Israel changed Gabrielle Giffords’ life when the budding politician first visited the country in 2001, and it drew her close to Judaism.
After the Arizona congresswoman was shot in the head a month ago, an Israeli innovation invented by an American immigrant to Israel may have helped save her life.
First responders credited the emergency bandage colloquially known as “the Israeli bandage” with saving lives in the aftermath of the shooting in Tucson, Ariz., which left six dead and 13 wounded.
Pima County officials displayed the kit at a Jan. 21 news conference in Tucson, along with other military-grade gear used in ministering to the wounded in the Jan. 8 shooting. The county had switched last June to the upgraded gear, and the shooting was its first major field test.
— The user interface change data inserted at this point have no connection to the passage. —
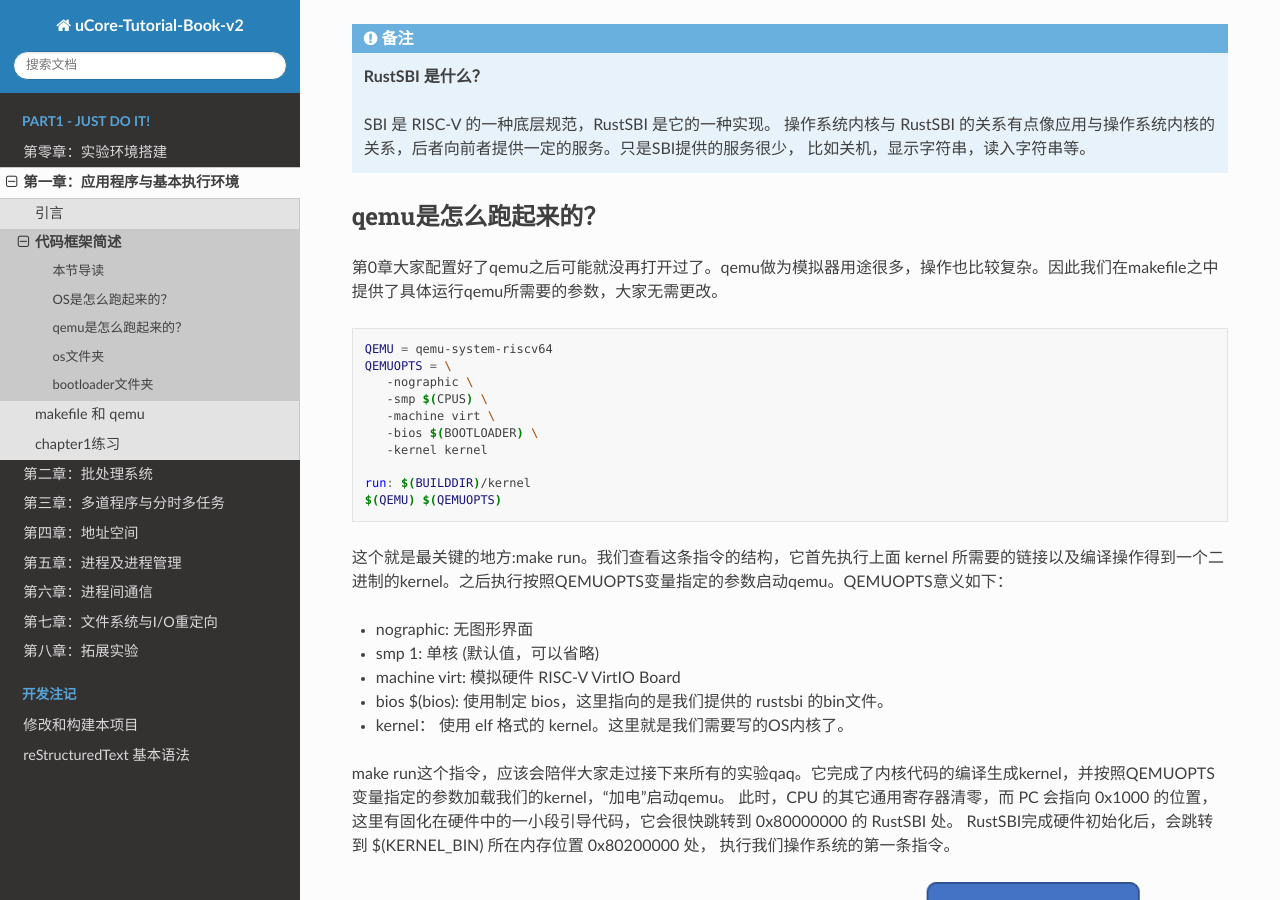
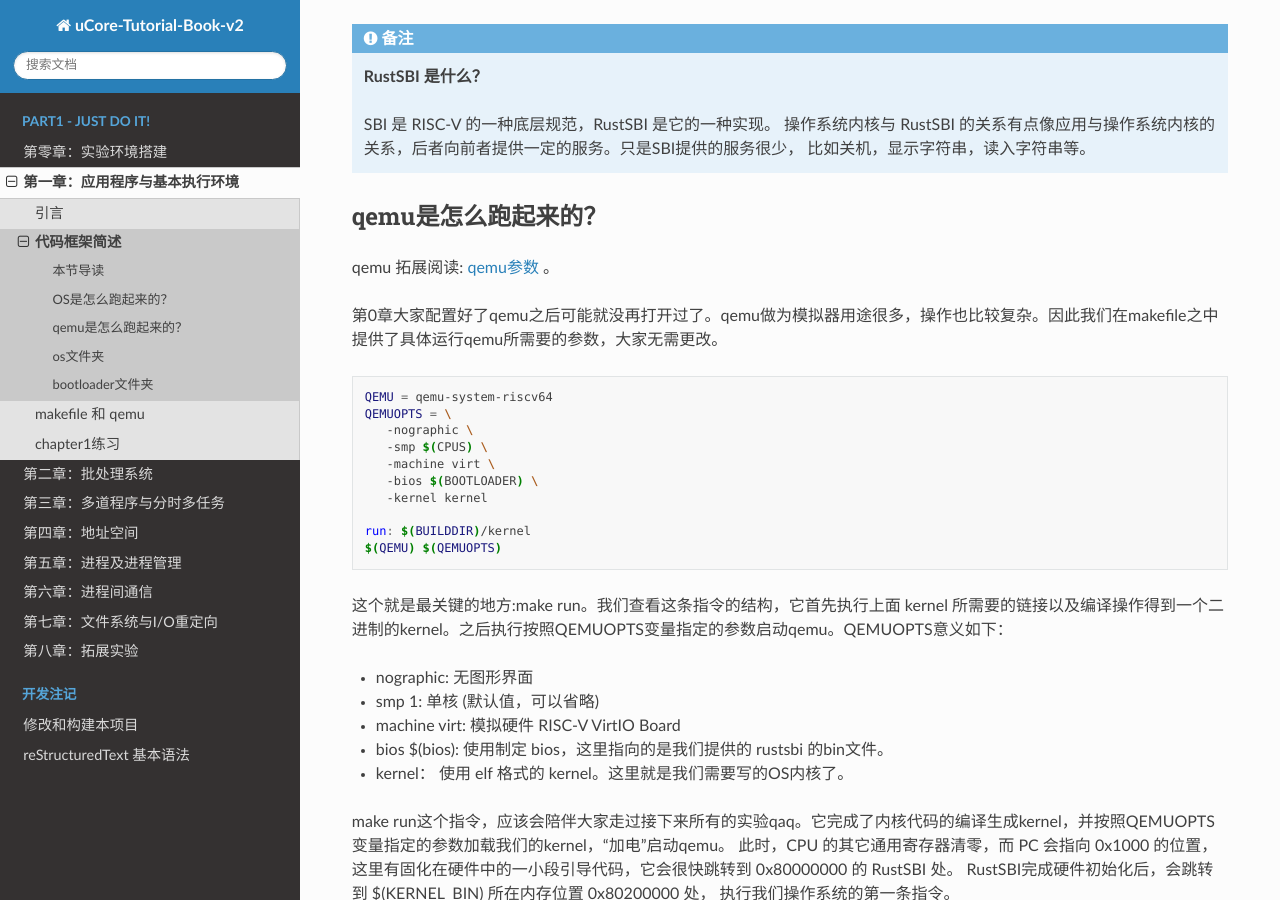
Before and after one commit to LearningOS/uCore-Tutorial-Guide-2022S, a Sphinx documentation site: the page built from source/chapter1/1app-ee-platform.rst, in a window 1280 px wide and 900 px high, scrolled down 936 px. Built offline with Sphinx 7.4.7 and the Read the Docs theme 2.0.0, drawn with Linux system fonts in a browser that asks for light colours; pages that are not in the unit, such as notebooks, are missing from menus; some of the changed text lies outside the part shown.

Commit message:
ch1/2: add doc link about qemu and rustsbi, ch7: add more clues

```diff
--- a/source/chapter1/1app-ee-platform.rst
+++ b/source/chapter1/1app-ee-platform.rst
@@ -50,6 +50,8 @@ OS是怎么跑起来的？
 
 qemu是怎么跑起来的？
 -------------------------------
+
+qemu 拓展阅读: `qemu参数 <https://www.qemu.org/docs/master/system/invocation.html>`_ 。
 
 第0章大家配置好了qemu之后可能就没再打开过了。qemu做为模拟器用途很多，操作也比较复杂。因此我们在makefile之中提供了具体运行qemu所需要的参数，大家无需更改。
 
@@ -163,6 +165,8 @@ os文件夹下存放了所有我们构建操作系统的源代码，是本次实
    printf 的实现在 printf.c，在函数之中我们完成了对 format 字符串的解析工作。那么我们是如何把字符串真正地打印到 shell 上的呢？ 我们 调用consputc 函数输出一个 char 到 shell，而 consputc 函数其实就是调用了 sbi.c 之中的 console_putchar 函数。这个　console_putchar 函数的本质是调用了 sbi_call。剥开层层套娃，大家可以发现打印的最终实现是使用 sbi 帮助我们包装好的 ecall 汇编代码，通过指定 ecall 的 idx 为 SBI_CONSOLE_PUTCHAR, 并将我们的字符做为参数传入到 ecall 指定的寄存器之中完成一次系统调用来实现的。
    本来，作为一个 OS，串口输出(也就是输出到 shell)的事情也应该我们自己来做，但这里为了简化这些硬件强相关的实现，我们利用 rust-sbi 的 M 态支持。这也是 riscv 灵活性的一个体现。
 
+   rustsbi 拓展阅读：`rsutsbi <https://rcore-os.github.io/rCore-Tutorial-Book-v3/appendix-c/index.html>`_ 。
+
 bootloader文件夹
 -------------------------------
 
--- a/source/chapter7/5exercise.rst
+++ b/source/chapter7/5exercise.rst
@@ -93,7 +93,7 @@ chapter7练习
             #[repr(C)]
             #[derive(Debug)]
             pub struct Stat {
-                /// 文件所在磁盘驱动器号
+                /// 文件所在磁盘驱动号，该实现写死为 0 即可。
                 pub dev: u64,
                 /// inode 文件所在 inode 编号
                 pub ino: u64,
```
“Without this care it would have definitely been a different situation,” Dr. Katherine Hiller, who attended the wounded at University Medical Center, told the Los Angeles Times.
It is not clear if the Israeli bandage was applied to Giffords — the details of the day were lost in the chaos — but the bandage is known for, among other things, its utility in stanching head wounds, one of the greatest challenges with conventional bandages. One model covers both entry and exit wounds, which Giffords is known to have sustained.
The bandage, like others, applies a sterile pad to the wound to stop blood flow. What distinguishes it from traditional bandages is that a built-in applicator applies the equivalent of up to 30 pounds of pressure over the pad by wrapping it in the opposite direction of the initial wrap.
Head wounds require multiple standard bandages to keep a pad in place. One Israeli bandage, with its elasticized cloth, is enough for a head wound, and the very act of wrapping it around the head applies pressure to the wound. That saves precious time, and the built-in pressure applicator is more stable than the external pressures used with conventional bandages.
Since its 1993 invention, the Israeli bandage has become standard issue in militaries throughout the world. The U.S. military made it standard issue in 2003, in time for the Iraq War.
The inventor of the pad, Bernard Bar-Natan, is a self-described Brooklyn boy, a son of Holocaust survivors who immigrated to Israel in 1979 and was drafted into the military in 1983, serving abbreviated duty as an adult.
When he was going into the military, friends advised him to get a specialty to alleviate the boredom of grunt-level service. Immigrants drafted as adults serve only a few months rather than three or more years, so they rarely serve in the military’s upper reaches. One of the few specialties available at that level is medic.
As the years wore on through monthlong stints in the Israeli reserves, Bar-Natan became annoyed by an anomaly: The bandages available might have manufacture dates as early as 1942 or as late as the previous month, yet they remained essentially unchanged. Medics in the field were required to improvise pressure applicators — magazines, rocks, canteens, whatever was handy.
“The guns we used had improved, the planes flying above us had improved, but the bandages were the same,” Bar-Natan said in an interview.
In the early 1990s, the Israeli government was encouraging startups by providing them with low-interest loans. That encouraged Bar-Natan to jump in the waters with his idea for a newfangled bandage.
In 2000, he took the bandage to Fort Sam Houston in San Antonio, Texas, where the U.S. military trains medics. Soon his company, First Care, was selling the bandage for use by elite units, including the 75th Rangers and the 101st Airborne. Three years later the bandage was certified for standard use.
The Giffords shooting has given unexpected — and somewhat unwanted — publicity to his invention.
“The real story is about [Giffords],” Bar-Natan said.